TASK TO CARRY OUT: An exact copy of the entries below is required, with all pictures removed.

····················

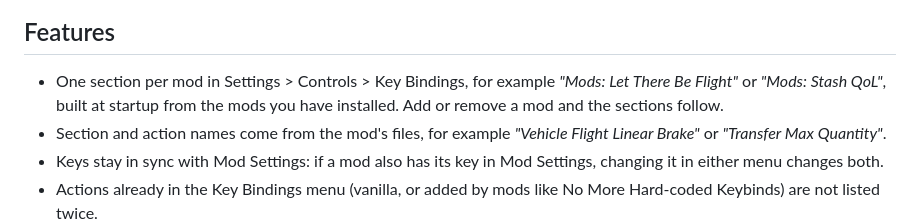
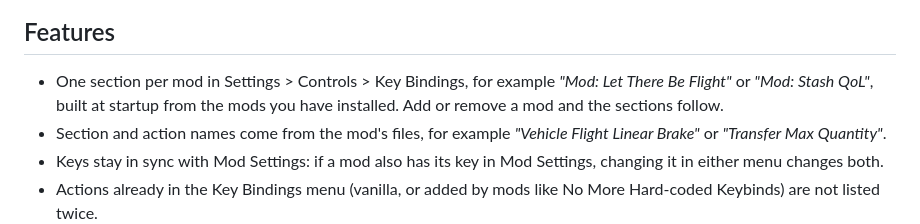
Before and after one commit to kaporli/unified-keybinds, a Markdown page: README.md, the part around the change. Rendered like a GitHub page.

Commit message:
Section headers read "Mod: <name>" instead of "Mods: <name>"
Screenshots and Nexus header retaken with the new headers.

```diff
--- a/README.md
+++ b/README.md
@@ -14,7 +14,7 @@ Each mod gets its own section below the vanilla keys:
 
 ## Features
 
-- One section per mod in Settings > Controls > Key Bindings, for example *"Mods: Let There Be Flight"* or *"Mods: Stash QoL"*, built at startup from the mods you have installed. Add or remove a mod and the sections follow.
+- One section per mod in Settings > Controls > Key Bindings, for example *"Mod: Let There Be Flight"* or *"Mod: Stash QoL"*, built at startup from the mods you have installed. Add or remove a mod and the sections follow.
 - Section and action names come from the mod's files, for example *"Vehicle Flight Linear Brake"* or *"Transfer Max Quantity"*.
 - Keys stay in sync with Mod Settings: if a mod also has its key in Mod Settings, changing it in either menu changes both.
 - Actions already in the Key Bindings menu (vanilla, or added by mods like No More Hard-coded Keybinds) are not listed twice.
```
Also changed, not shown: nexus/header.jpg, screenshots/key-bindings-let-there-be-flight.jpg, screenshots/key-bindings-mod-sections.jpg, 2 other files.
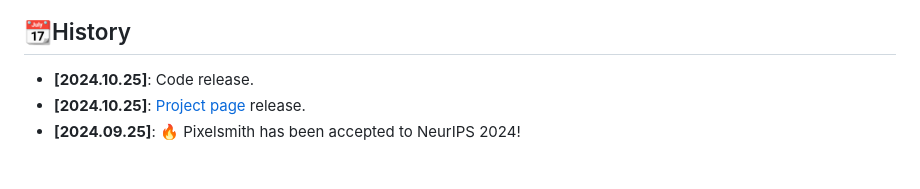
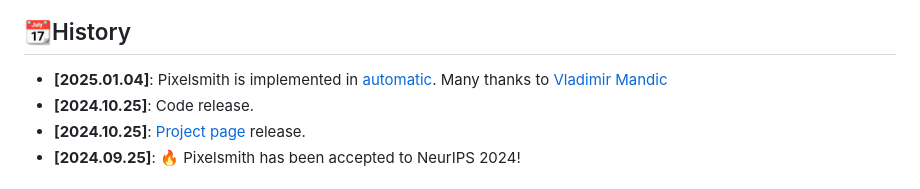
Before and after one commit to Thanos-DB/Pixelsmith, a Markdown page: README.md, the part around the change. Drawn GitHub-style.

Commit message:
readme history

```diff
--- a/README.md
+++ b/README.md
@@ -52,6 +52,7 @@ An example can be found in [getting_started.ipynb](https://github.com/Thanos-DB/
 
 
 ## 📆History
+- __[2025.01.04]__: Pixelsmith is implemented in [automatic](https://github.com/vladmandic/automatic). Many thanks to [Vladimir Mandic](https://github.com/vladmandic)
 - __[2024.10.25]__: Code release.
 - __[2024.10.25]__: [Project page](https://thanos-db.github.io/Pixelsmith/) release.
 - __[2024.09.25]__: :fire: Pixelsmith has been accepted to NeurIPS 2024!
```
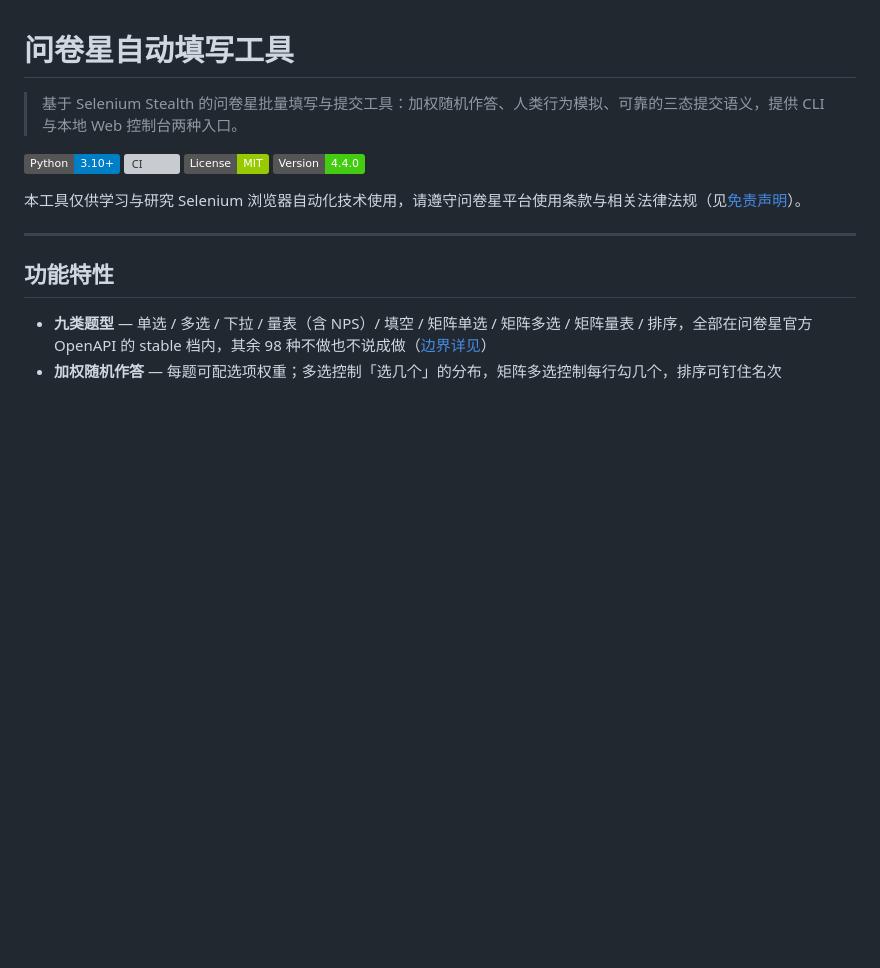
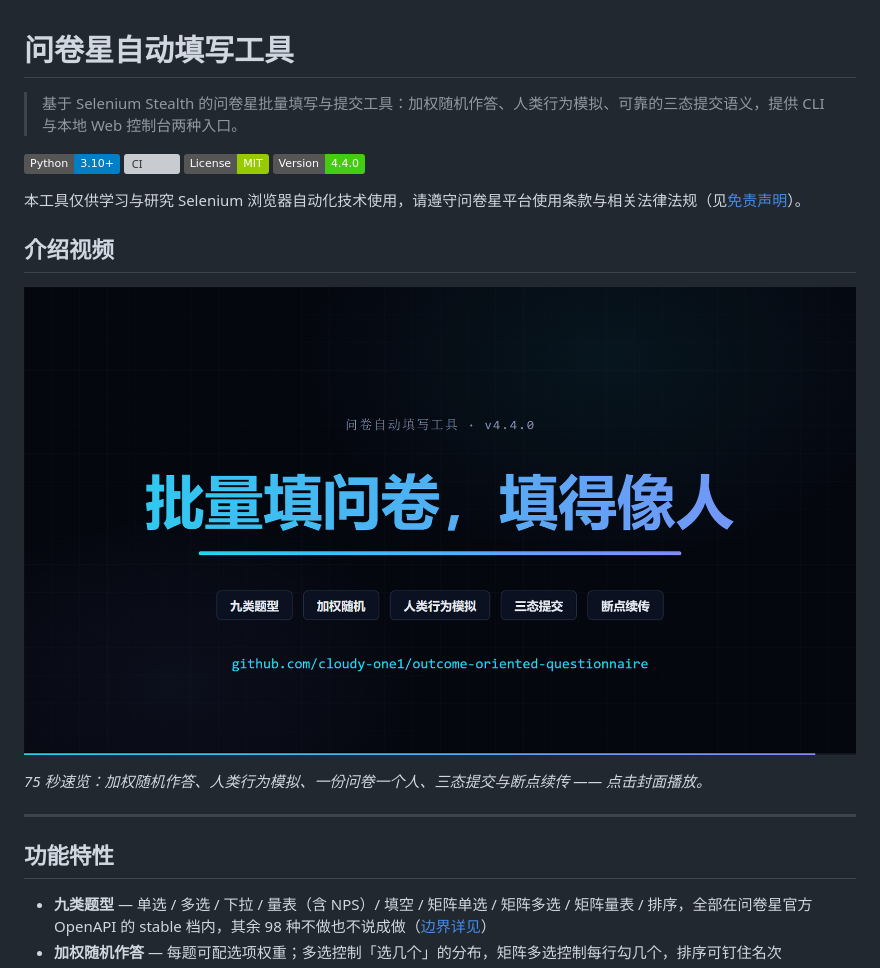
Before and after one commit to cloudy-one1/outcome-oriented-questionnaire, a Markdown page: README.md, the part around the change. Rendered like a GitHub page; pictures changed too: docs/promo-poster.png (added); badges without logos; blank space fills up the shorter version; grey boxes are pictures that could not be loaded.

Commit message:
docs: 加 75 秒介绍视频与 README 入口
- docs/promo.mp4：1920x1080/30fps 介绍片，纯音乐版（Remotion 工程
  在本机 remotion-workspace\wjx-autofill-promo，不随仓库分发）
- docs/promo-poster.png：片尾定格封面，README 点击跳转播放页
- README 顶部加「介绍视频」一节（GitHub README 对仓库相对路径视频
  不渲染内联播放器，用封面点击跳转的稳妥姿势）
- .gitignore 按 docs/ 白名单惯例放行这两个对外文件

```diff
--- a/README.md
+++ b/README.md
@@ -8,6 +8,12 @@
 [![Version](https://img.shields.io/badge/Version-4.4.0-brightgreen.svg)](CHANGELOG.md)
 
 本工具仅供学习与研究 Selenium 浏览器自动化技术使用，请遵守问卷星平台使用条款与相关法律法规（见[免责声明](#免责声明)）。
+
+## 介绍视频
+
+[![介绍视频 · 批量填问卷，填得像人](docs/promo-poster.png)](docs/promo.mp4)
+
+*75 秒速览：加权随机作答、人类行为模拟、一份问卷一个人、三态提交与断点续传 —— 点击封面播放。*
 
 ---
 
```
Also changed, not shown: 2 other files.
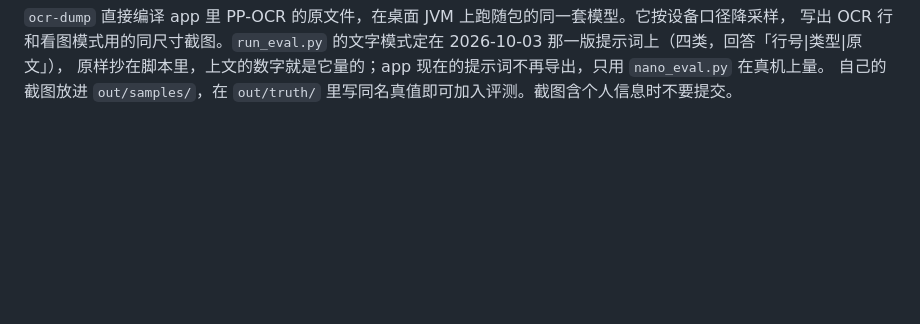
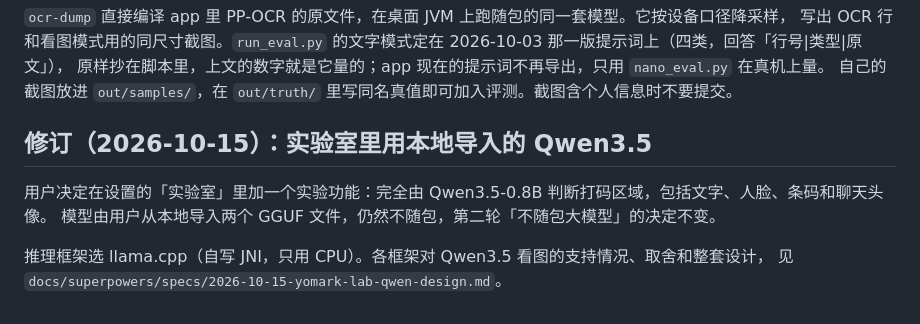
Before and after one commit to FlintyLemming/yomark, a Markdown page: docs/on-device-model-research.md, the part around the change. Drawn GitHub-style; blank space fills up the shorter version.

Commit message:
docs: Labs design for a locally imported Qwen3.5-0.8B deciding every mask
The new spec covers the experimental Labs switch where Qwen3.5-0.8B alone
decides what gets masked. It quotes sensitive text, which is mapped onto
the OCR character boxes, and returns bbox_2d boxes for faces, barcodes and
chat avatars. The user imports the two GGUF files themselves. Inference
runs on llama.cpp behind our own JNI, CPU only, in a separate :lab process.
The spec also records why the other runtimes lost. A short section appended
to the on-device model research doc points to it.

Co-Authored-By: Claude Opus 5.5 <noreply@anthropic.com>

```diff
--- a/docs/on-device-model-research.md
+++ b/docs/on-device-model-research.md
@@ -268,3 +268,11 @@ python3 nano_eval.py --serial <真机>          # Gemini Nano 真机，量 app
 写出 OCR 行和看图模式用的同尺寸截图。`run_eval.py` 的文字模式定在 2026-10-03 那一版提示词上（四类，回答「行号|类型|原文」），
 原样抄在脚本里，上文的数字就是它量的；app 现在的提示词不再导出，只用 `nano_eval.py` 在真机上量。
 自己的截图放进 `out/samples/`，在 `out/truth/` 里写同名真值即可加入评测。截图含个人信息时不要提交。
+
+## 修订（2026-10-15）：实验室里用本地导入的 Qwen3.5
+
+用户决定在设置的「实验室」里加一个实验功能：完全由 Qwen3.5-0.8B 判断打码区域，包括文字、人脸、条码和聊天头像。
+模型由用户从本地导入两个 GGUF 文件，仍然不随包，第二轮「不随包大模型」的决定不变。
+
+推理框架选 llama.cpp（自写 JNI，只用 CPU）。各框架对 Qwen3.5 看图的支持情况、取舍和整套设计，
+见 `docs/superpowers/specs/2026-10-15-yomark-lab-qwen-design.md`。
```
Also changed, not shown: 1 other file.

····················

TASK ANSWER:
Before and after one commit to kaporli/unified-keybinds, a Markdown page: README.md, the part around the change. Rendered like a GitHub page.

Commit message:
Section headers read "Mod: <name>" instead of "Mods: <name>"
Screenshots and Nexus header retaken with the new headers.

```diff
--- a/README.md
+++ b/README.md
@@ -14,7 +14,7 @@ Each mod gets its own section below the vanilla keys:
 
 ## Features
 
-- One section per mod in Settings > Controls > Key Bindings, for example *"Mods: Let There Be Flight"* or *"Mods: Stash QoL"*, built at startup from the mods you have installed. Add or remove a mod and the sections follow.
+- One section per mod in Settings > Controls > Key Bindings, for example *"Mod: Let There Be Flight"* or *"Mod: Stash QoL"*, built at startup from the mods you have installed. Add or remove a mod and the sections follow.
 - Section and action names come from the mod's files, for example *"Vehicle Flight Linear Brake"* or *"Transfer Max Quantity"*.
 - Keys stay in sync with Mod Settings: if a mod also has its key in Mod Settings, changing it in either menu changes both.
 - Actions already in the Key Bindings menu (vanilla, or added by mods like No More Hard-coded Keybinds) are not listed twice.
```
Also changed, not shown: nexus/header.jpg, screenshots/key-bindings-let-there-be-flight.jpg, screenshots/key-bindings-mod-sections.jpg, 2 other files.
Before and after one commit to Thanos-DB/Pixelsmith, a Markdown page: README.md, the part around the change. Drawn GitHub-style.

Commit message:
readme history

```diff
--- a/README.md
+++ b/README.md
@@ -52,6 +52,7 @@ An example can be found in [getting_started.ipynb](https://github.com/Thanos-DB/
 
 
 ## 📆History
+- __[2025.01.04]__: Pixelsmith is implemented in [automatic](https://github.com/vladmandic/automatic). Many thanks to [Vladimir Mandic](https://github.com/vladmandic)
 - __[2024.10.25]__: Code release.
 - __[2024.10.25]__: [Project page](https://thanos-db.github.io/Pixelsmith/) release.
 - __[2024.09.25]__: :fire: Pixelsmith has been accepted to NeurIPS 2024!
```
Before and after one commit to cloudy-one1/outcome-oriented-questionnaire, a Markdown page: README.md, the part around the change. Rendered like a GitHub page; pictures changed too: docs/promo-poster.png (added); badges without logos; blank space fills up the shorter version; grey boxes are pictures that could not be loaded.

Commit message:
docs: 加 75 秒介绍视频与 README 入口
- docs/promo.mp4：1920x1080/30fps 介绍片，纯音乐版（Remotion 工程
  在本机 remotion-workspace\wjx-autofill-promo，不随仓库分发）
- docs/promo-poster.png：片尾定格封面，README 点击跳转播放页
- README 顶部加「介绍视频」一节（GitHub README 对仓库相对路径视频
  不渲染内联播放器，用封面点击跳转的稳妥姿势）
- .gitignore 按 docs/ 白名单惯例放行这两个对外文件

```diff
--- a/README.md
+++ b/README.md
@@ -8,6 +8,12 @@
 [![Version](https://img.shields.io/badge/Version-4.4.0-brightgreen.svg)](CHANGELOG.md)
 
 本工具仅供学习与研究 Selenium 浏览器自动化技术使用，请遵守问卷星平台使用条款与相关法律法规（见[免责声明](#免责声明)）。
+
+## 介绍视频
+
+[![介绍视频 · 批量填问卷，填得像人](docs/promo-poster.png)](docs/promo.mp4)
+
+*75 秒速览：加权随机作答、人类行为模拟、一份问卷一个人、三态提交与断点续传 —— 点击封面播放。*
 
 ---
 
```
Also changed, not shown: 2 other files.
Before and after one commit to FlintyLemming/yomark, a Markdown page: docs/on-device-model-research.md, the part around the change. Drawn GitHub-style; blank space fills up the shorter version.

Commit message:
docs: Labs design for a locally imported Qwen3.5-0.8B deciding every mask
The new spec covers the experimental Labs switch where Qwen3.5-0.8B alone
decides what gets masked. It quotes sensitive text, which is mapped onto
the OCR character boxes, and returns bbox_2d boxes for faces, barcodes and
chat avatars. The user imports the two GGUF files themselves. Inference
runs on llama.cpp behind our own JNI, CPU only, in a separate :lab process.
The spec also records why the other runtimes lost. A short section appended
to the on-device model research doc points to it.

Co-Authored-By: Claude Opus 5.5 <noreply@anthropic.com>

```diff
--- a/docs/on-device-model-research.md
+++ b/docs/on-device-model-research.md
@@ -268,3 +268,11 @@ python3 nano_eval.py --serial <真机>          # Gemini Nano 真机，量 app
 写出 OCR 行和看图模式用的同尺寸截图。`run_eval.py` 的文字模式定在 2026-10-03 那一版提示词上（四类，回答「行号|类型|原文」），
 原样抄在脚本里，上文的数字就是它量的；app 现在的提示词不再导出，只用 `nano_eval.py` 在真机上量。
 自己的截图放进 `out/samples/`，在 `out/truth/` 里写同名真值即可加入评测。截图含个人信息时不要提交。
+
+## 修订（2026-10-15）：实验室里用本地导入的 Qwen3.5
+
+用户决定在设置的「实验室」里加一个实验功能：完全由 Qwen3.5-0.8B 判断打码区域，包括文字、人脸、条码和聊天头像。
+模型由用户从本地导入两个 GGUF 文件，仍然不随包，第二轮「不随包大模型」的决定不变。
+
+推理框架选 llama.cpp（自写 JNI，只用 CPU）。各框架对 Qwen3.5 看图的支持情况、取舍和整套设计，
+见 `docs/superpowers/specs/2026-10-15-yomark-lab-qwen-design.md`。
```
Also changed, not shown: 1 other file.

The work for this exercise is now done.